John Templeton Jr. Has Died
John Templeton Jr., who led the John Templeton Foundation after his father’s 2008 death, has died. He passed on Saturday, according to reports.
John M. Templeton Jr., a former pediatric surgeon who was president and chairman of the John Templeton Foundation, died on Saturday at his home in Bryn Mawr, Pa. He was 75.
The foundation, based in West Conshohocken, Pa., announced his death on Tuesday, saying the cause was cancer.
Dr. Templeton retired from medicine in 1995 to manage the foundation and became its top executive after the death, in 2008, of his father, Sir John Templeton, who created the Templeton Fund in 1954 and the foundation in 1987. Under Dr. Templeton, the foundation’s endowment grew to $3.34 billion from $28 million.
Out of respect for Dr. Templeton, the family withheld the formal announcement until after a ceremony for the Templeton Prize, sponsored by the foundation, which was held on May 18 at the church of the St. Martin-in-the-Fields in London.
The foundation is perhaps best known for awarding the annual Templeton Prize. Its monetary value of £1.1 million (about $1.7 million or €1.5 million) makes it one of the world’s largest annual awards given to an individual and is set always to exceed the Nobel Prizes. According to the foundation’s website, it honors a living person who has made exceptional contributions to affirming life’s spiritual dimension, whether through insight, discovery, or practical works. The 2015 Prize was awarded to Jean Vanier, the founder of L’Arche, an international network of communities where people with and without intellectual disabilities live and work together as peers.

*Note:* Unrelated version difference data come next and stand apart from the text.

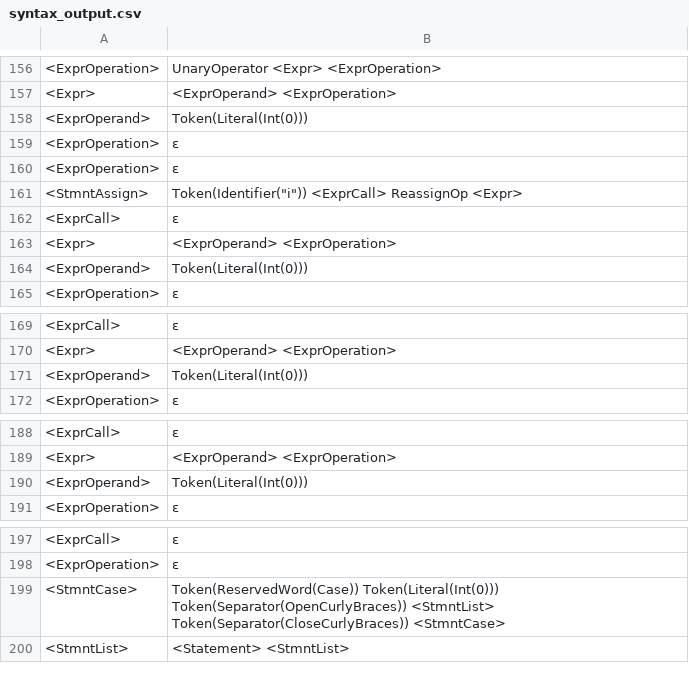
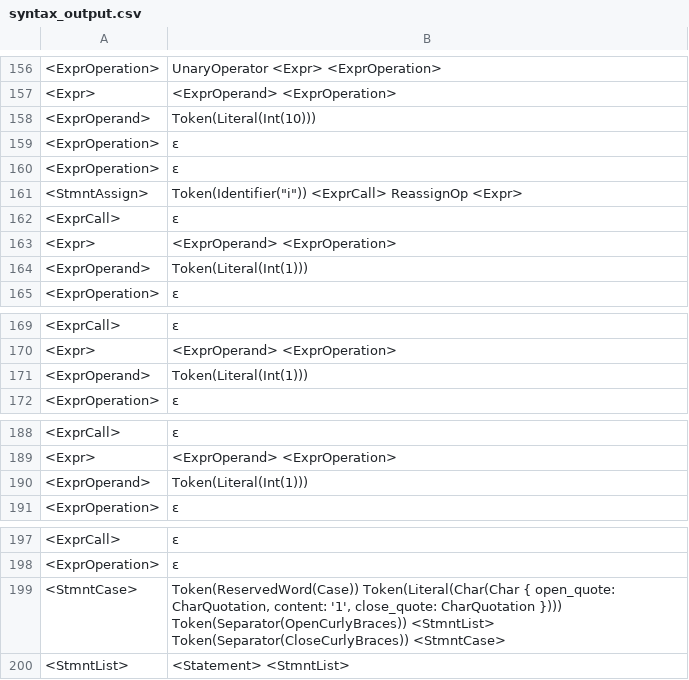
Before and after one commit to jlabbude/Compiler, a CSV file: output/syntax_output.csv, drawn as a sheet; only a part is shown, gaps mark what is left out; the diff covers the shown part only.

Commit message:
fix bug with literals

```diff
--- a/output/syntax_output.csv
+++ b/output/syntax_output.csv
@@ -157,3 +157,3 @@
 "<Expr>","<ExprOperand> <ExprOperation> "
-"<ExprOperand>","Token(Literal(Int(0))) "
+"<ExprOperand>","Token(Literal(Int(10))) "
 "<ExprOperation>","ε "
@@ -163,3 +163,3 @@
 "<Expr>","<ExprOperand> <ExprOperation> "
-"<ExprOperand>","Token(Literal(Int(0))) "
+"<ExprOperand>","Token(Literal(Int(1))) "
 "<ExprOperation>","ε "
@@ -170,3 +170,3 @@
 "<Expr>","<ExprOperand> <ExprOperation> "
-"<ExprOperand>","Token(Literal(Int(0))) "
+"<ExprOperand>","Token(Literal(Int(1))) "
 "<ExprOperation>","ε "
@@ -189,3 +189,3 @@
 "<Expr>","<ExprOperand> <ExprOperation> "
-"<ExprOperand>","Token(Literal(Int(0))) "
+"<ExprOperand>","Token(Literal(Int(1))) "
 "<ExprOperation>","ε "
@@ -198,3 +198,3 @@
 "<ExprOperation>","ε "
-"<StmntCase>","Token(ReservedWord(Case)) Token(Literal(Int(0))) Token(Separator(OpenCurlyBraces)) <StmntList> Token(Separator(CloseCurlyBraces)) <StmntCase> "
+"<StmntCase>","Token(ReservedWord(Case)) Token(Literal(Char(Char { open_quote: CharQuotation, content: '1', close_quote: CharQuotation }))) Token(Separator(OpenCurlyBraces)) <StmntList> Token(Separator(CloseCurlyBraces)) <StmntCase> "
 "<StmntList>","<Statement> <StmntList> "
```
Also changed, not shown: 15 edited cells elsewhere in this file, output/lexical_output.csv, 11 other files.
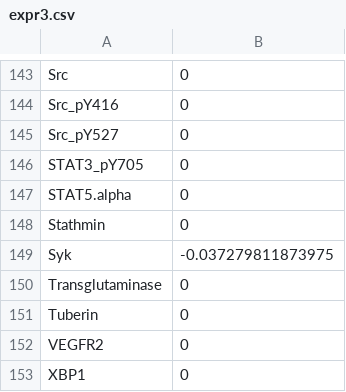
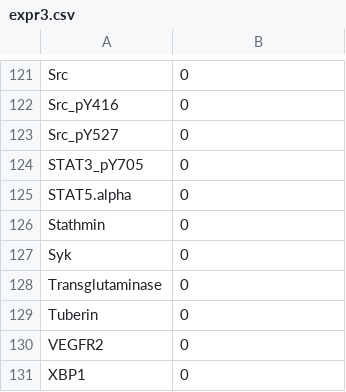
Before and after one commit to StephHippo/bioinformatics459, a CSV file: results/expr/expr3.csv, drawn as a sheet; only a part is shown, gaps mark what is left out; the diff covers the shown part only.

```diff
--- a/results/expr/expr3.csv
+++ b/results/expr/expr3.csv
@@ -148,3 +126,3 @@
 "Stathmin",0
-"Syk",-0.037279811873975
+"Syk",0
 "Transglutaminase",0
```
Also changed, not shown: 22 removed rows and 14 edited cells elsewhere in this file, results/expr/expr1.csv, results/expr/expr2.csv, 17 other files.
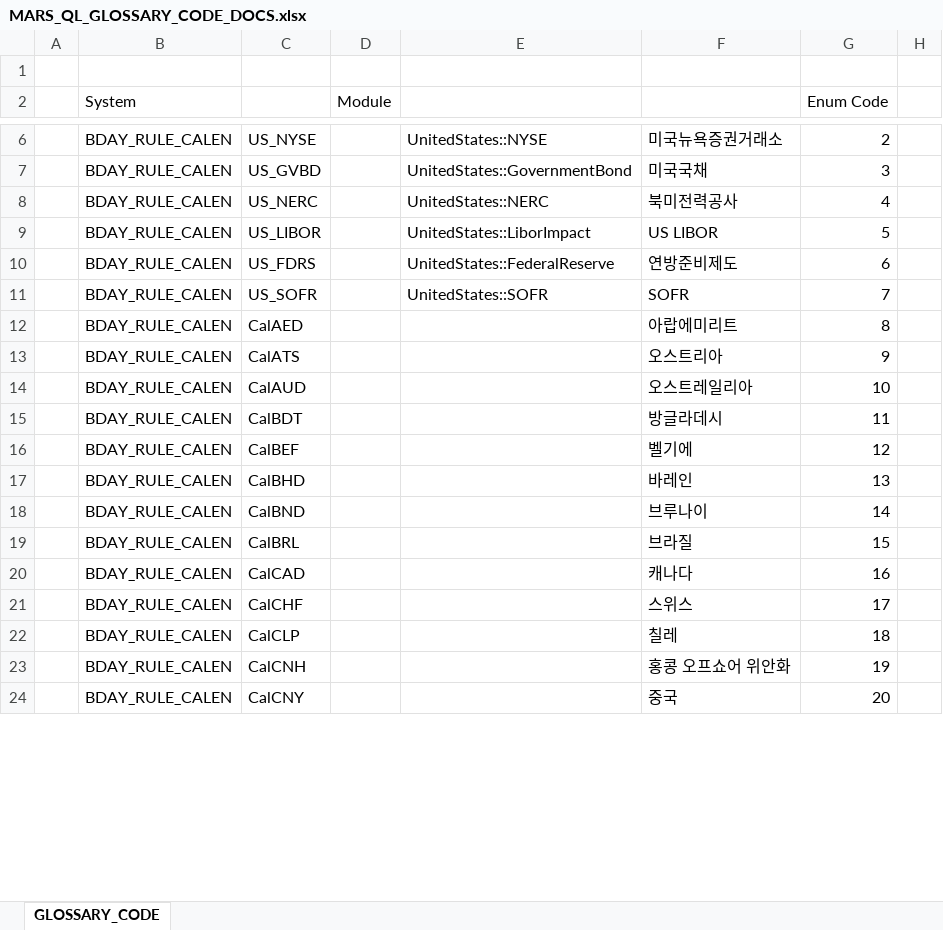
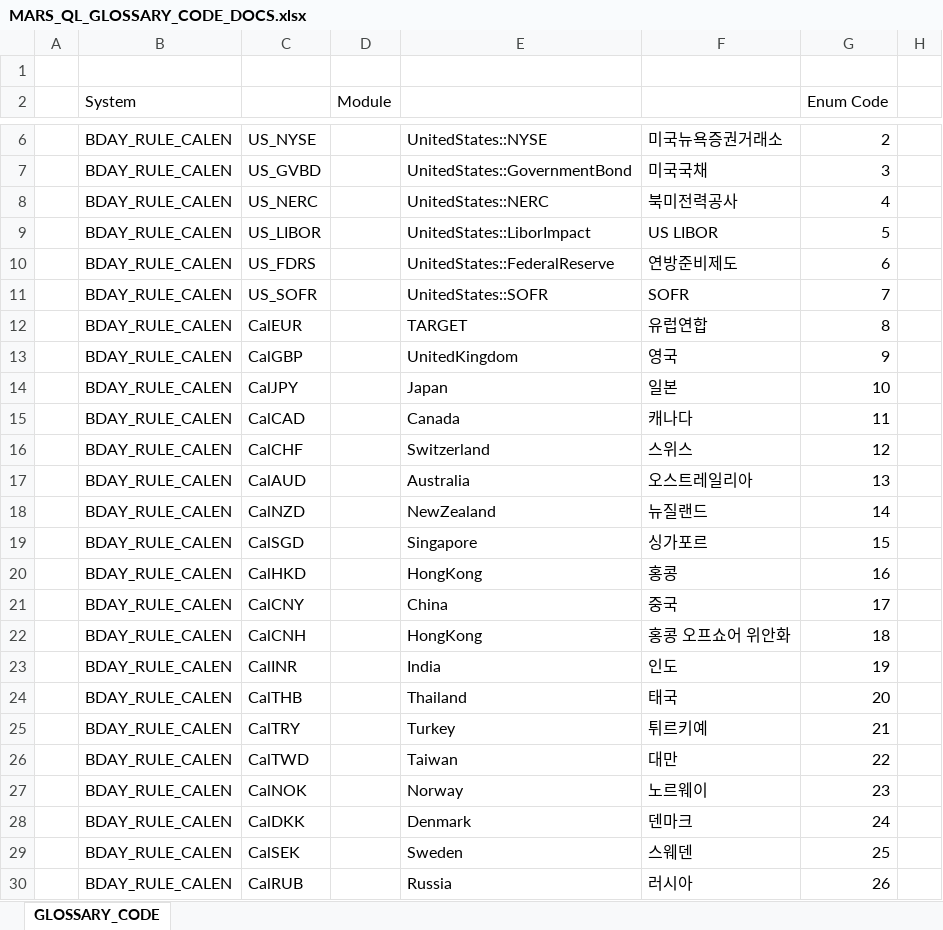
Before and after one commit to Bisi3asi/pricingmodule, an Excel workbook: docs/Glossary_Code/MARS_QL_GLOSSARY_CODE_DOCS.xlsx, sheet GLOSSARY_CODE, drawn as a sheet; only a part is shown, gaps mark what is left out; values as stored, in another font and other column widths than the file's, no cell formats; conditional formats not drawn; removed rows and columns are numbered as before the commit, all else as after; the diff covers the shown part only; the diff names each change by its address in the sheet, - before the commit and + after, or states it on an @@ line.

Commit message:
feat: 검증시트 1차 초안 작성, Glossary Code 캘린저 추가

```diff
--- a/docs/Glossary_Code/MARS_QL_GLOSSARY_CODE_DOCS.xlsx (sheet GLOSSARY_CODE)
+++ b/docs/Glossary_Code/MARS_QL_GLOSSARY_CODE_DOCS.xlsx (sheet GLOSSARY_CODE)
-row 12:  | BDAY_RULE_CALEN | CalAED |  |  | 아랍에미리트 | 8
-row 13:  | BDAY_RULE_CALEN | CalATS |  |  | 오스트리아 | 9
-row 14:  | BDAY_RULE_CALEN | CalAUD |  |  | 오스트레일리아 | 10
-row 15:  | BDAY_RULE_CALEN | CalBDT |  |  | 방글라데시 | 11
-row 16:  | BDAY_RULE_CALEN | CalBEF |  |  | 벨기에 | 12
-row 17:  | BDAY_RULE_CALEN | CalBHD |  |  | 바레인 | 13
-row 18:  | BDAY_RULE_CALEN | CalBND |  |  | 브루나이 | 14
-row 19:  | BDAY_RULE_CALEN | CalBRL |  |  | 브라질 | 15
+row 12:  | BDAY_RULE_CALEN | CalEUR |  | TARGET | 유럽연합 | 8
+row 13:  | BDAY_RULE_CALEN | CalGBP |  | UnitedKingdom | 영국 | 9
+row 14:  | BDAY_RULE_CALEN | CalJPY |  | Japan | 일본 | 10
-E15: (empty)
+E15: Canada
-G15 (Enum Code): 16
+G15 (Enum Code): 11
-E16: (empty)
+E16: Switzerland
-G16 (Enum Code): 17
+G16 (Enum Code): 12
-row 22:  | BDAY_RULE_CALEN | CalCLP |  |  | 칠레 | 18
-row 23:  | BDAY_RULE_CALEN | CalCNH |  |  | 홍콩 오프쇼어 위안화 | 19
+row 17:  | BDAY_RULE_CALEN | CalAUD |  | Australia | 오스트레일리아 | 13
+row 18:  | BDAY_RULE_CALEN | CalNZD |  | NewZealand | 뉴질랜드 | 14
+row 19:  | BDAY_RULE_CALEN | CalSGD |  | Singapore | 싱가포르 | 15
+row 20:  | BDAY_RULE_CALEN | CalHKD |  | HongKong | 홍콩 | 16
-E21: (empty)
+E21: China
-G21 (Enum Code): 20
+G21 (Enum Code): 17
+row 22:  | BDAY_RULE_CALEN | CalCNH |  | HongKong | 홍콩 오프쇼어 위안화 | 18
+row 23:  | BDAY_RULE_CALEN | CalINR |  | India | 인도 | 19
+row 24:  | BDAY_RULE_CALEN | CalTHB |  | Thailand | 태국 | 20
+row 25:  | BDAY_RULE_CALEN | CalTRY |  | Turkey | 튀르키예 | 21
+row 26:  | BDAY_RULE_CALEN | CalTWD |  | Taiwan | 대만 | 22
+row 27:  | BDAY_RULE_CALEN | CalNOK |  | Norway | 노르웨이 | 23
+row 28:  | BDAY_RULE_CALEN | CalDKK |  | Denmark | 덴마크 | 24
+row 29:  | BDAY_RULE_CALEN | CalSEK |  | Sweden | 스웨덴 | 25
+row 30:  | BDAY_RULE_CALEN | CalRUB |  | Russia | 러시아 | 26
```
Also changed, not shown: 7 added rows, 38 removed rows, 15 edited cells and merged cells elsewhere in this sheet, cell formats, 11 other files.
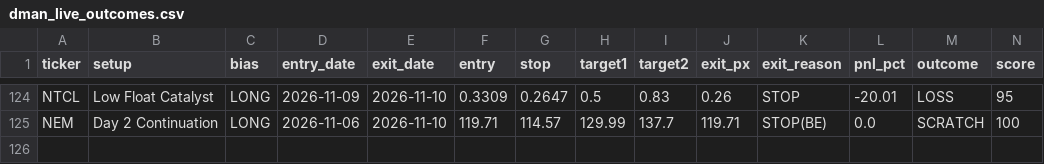
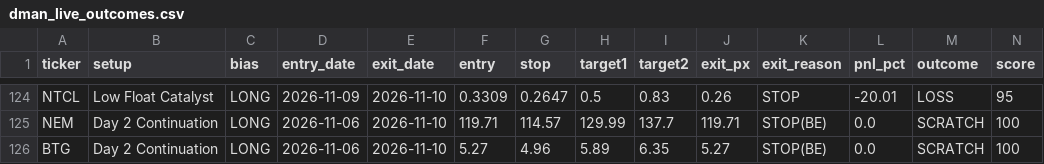
Before and after one commit to tsingh08/dman-algo-, a CSV file: dman_live_outcomes.csv, drawn as a sheet; only a part is shown, gaps mark what is left out; rows hold the shown columns only; the diff names each change by its address in the sheet, - before the commit and + after, or states it on an @@ line.

```diff
--- a/dman_live_outcomes.csv
+++ b/dman_live_outcomes.csv
+row 126: BTG | Day 2 Continuation | LONG | 2026-11-06 | 2026-11-10 | 5.27 | 4.96 | 5.89 | 6.35 | 5.27 | STOP(BE) | 0.0 | SCRATCH | 100
```
Also changed, not shown: 4 other files.
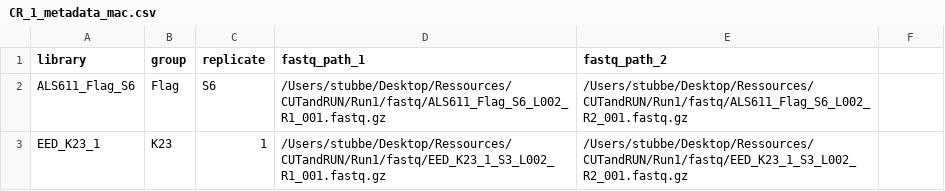
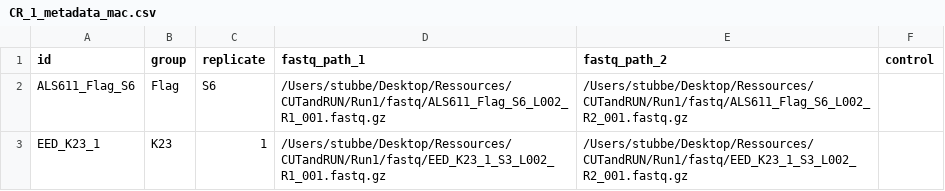
Before and after one commit to fxstubbe/CUTRUN-nf, a CSV file: assets/CR_1_metadata_mac.csv, drawn as a sheet; only a part is shown; the diff names each change by its address in the sheet, - before the commit and + after, or states it on an @@ line.

Commit message:
Extrat_meta fix id column

```diff
--- a/assets/CR_1_metadata_mac.csv
+++ b/assets/CR_1_metadata_mac.csv
-A1: library
+A1: id
-F1: (empty)
+F1: control
```
Also changed, not shown: assets/CR_1_metadata.csv, 2 other files.
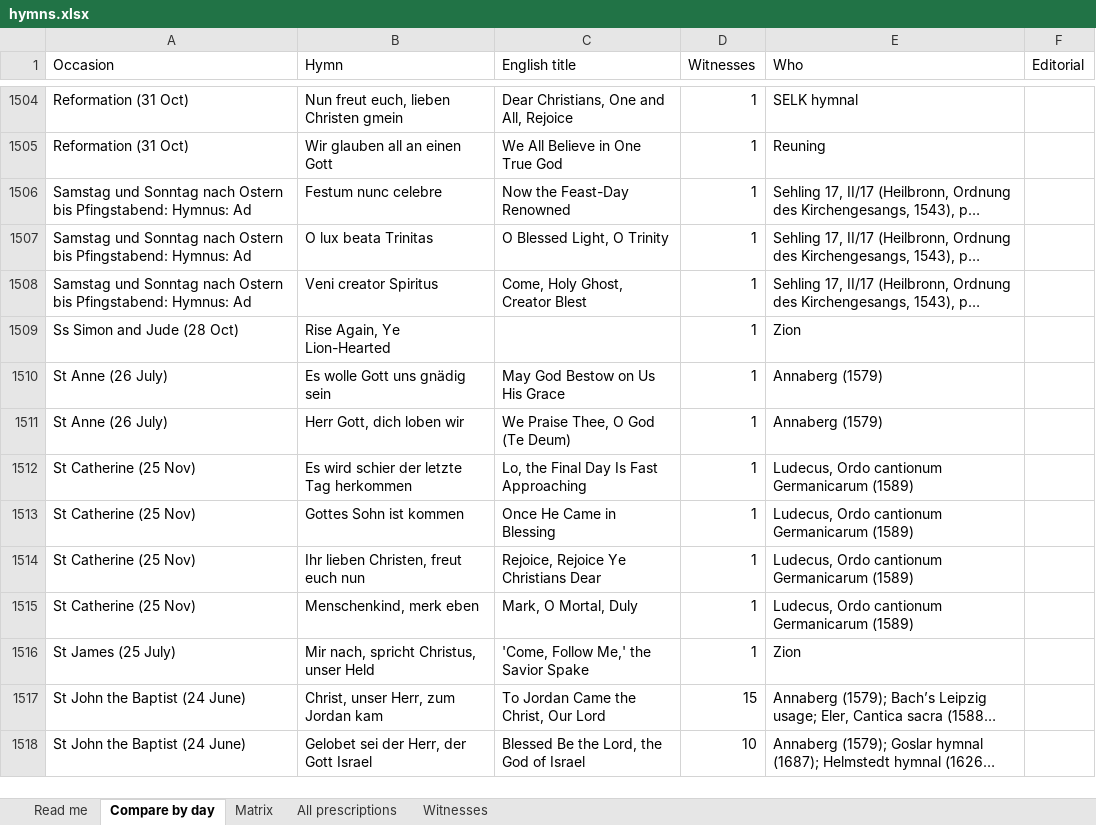
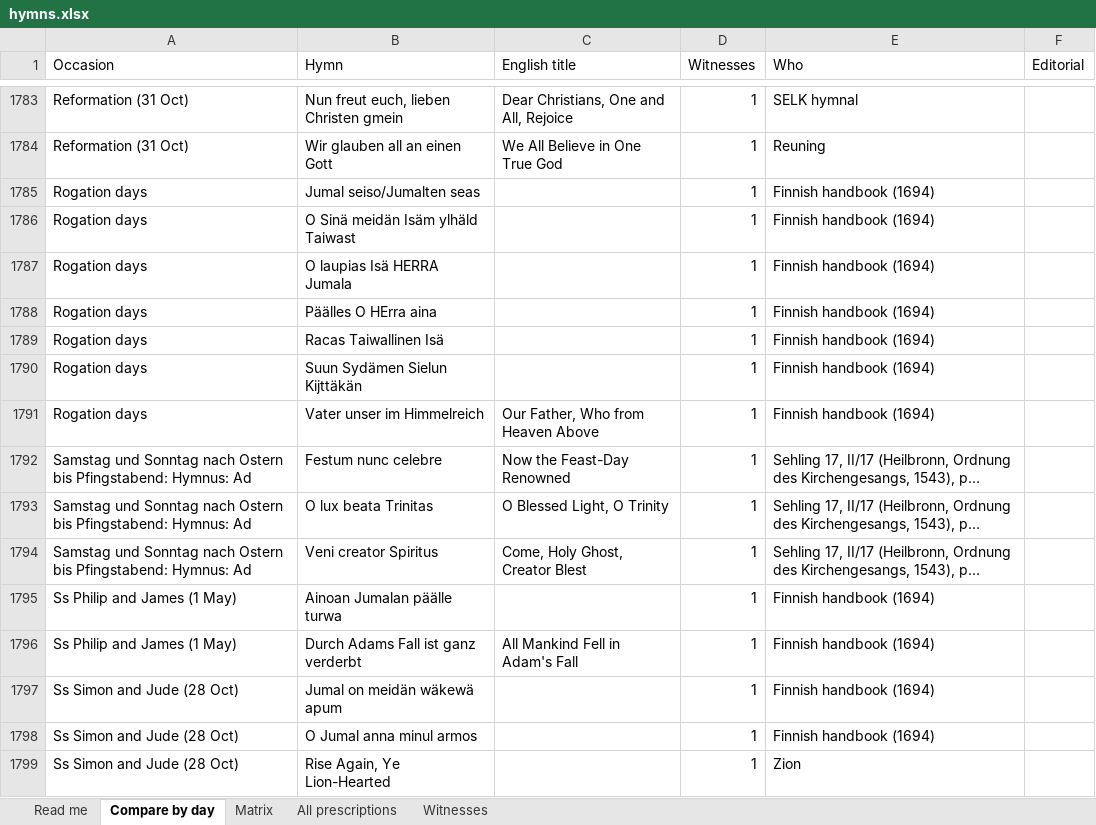
Before and after one commit to sethkasten/sehling-corpus, an Excel workbook: hymns.xlsx, sheet Compare by day, drawn as a sheet; only a part is shown, gaps mark what is left out; the shorter side is filled out with more unchanged rows; long unchanged cells end in …; values as stored, in another font and other column widths than the file's, no cell formats; the diff covers the shown part only; the diff names each change by its address in the sheet, - before the commit and + after, or states it on an @@ line.

```diff
--- a/hymns.xlsx (sheet Compare by day)
+++ b/hymns.xlsx (sheet Compare by day)
+row 1785: Rogation days | Jumal seiso/Jumalten seas |  | 1 | Finnish handbook (1694)
+row 1786: Rogation days | O Sinä meidän Isäm ylhäld Taiwast |  | 1 | Finnish handbook (1694)
+row 1787: Rogation days | O laupias Isä HERRA Jumala |  | 1 | Finnish handbook (1694)
+row 1788: Rogation days | Päälles O HErra aina |  | 1 | Finnish handbook (1694)
+row 1789: Rogation days | Racas Taiwallinen Isä |  | 1 | Finnish handbook (1694)
+row 1790: Rogation days | Suun Sydämen Sielun Kijttäkän |  | 1 | Finnish handbook (1694)
+row 1791: Rogation days | Vater unser im Himmelreich | Our Father, Who from Heaven Above | 1 | Finnish handbook (1694)
+row 1795: Ss Philip and James (1 May) | Ainoan Jumalan päälle turwa |  | 1 | Finnish handbook (1694)
+row 1796: Ss Philip and James (1 May) | Durch Adams Fall ist ganz verderbt | All Mankind Fell in Adam's Fall | 1 | Finnish handbook (1694)
+row 1797: Ss Simon and Jude (28 Oct) | Jumal on meidän wäkewä apum |  | 1 | Finnish handbook (1694)
+row 1798: Ss Simon and Jude (28 Oct) | O Jumal anna minul armos |  | 1 | Finnish handbook (1694)
```
Also changed, not shown: 328 added rows, 19 removed rows and 73 edited cells elsewhere in this sheet, sheet All prescriptions, sheet Matrix, sheet Witnesses, sheet Read me, cell formats, 10 other files.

The Wall Street Journal notes:
Dr. Templeton personally contributed to many politically conservative causes. In 2008, he and his wife donated $1 million to a California ballot campaign to bar same-sex marriage, according to the Philadelphia Inquirer.
He published two books, “Thrift and Generosity: The Joy of Giving,” in 2004, and an autobiography called “A Searcher’s Life,” in 2008. In the former book, Dr. Templeton said a combination of thrift and generosity would lead to happiness.
Dr. Templeton served on various boards, including the Becket Fund for Religious Liberty, Foreign Policy Research Institute, American Trauma Society and National Bible Association.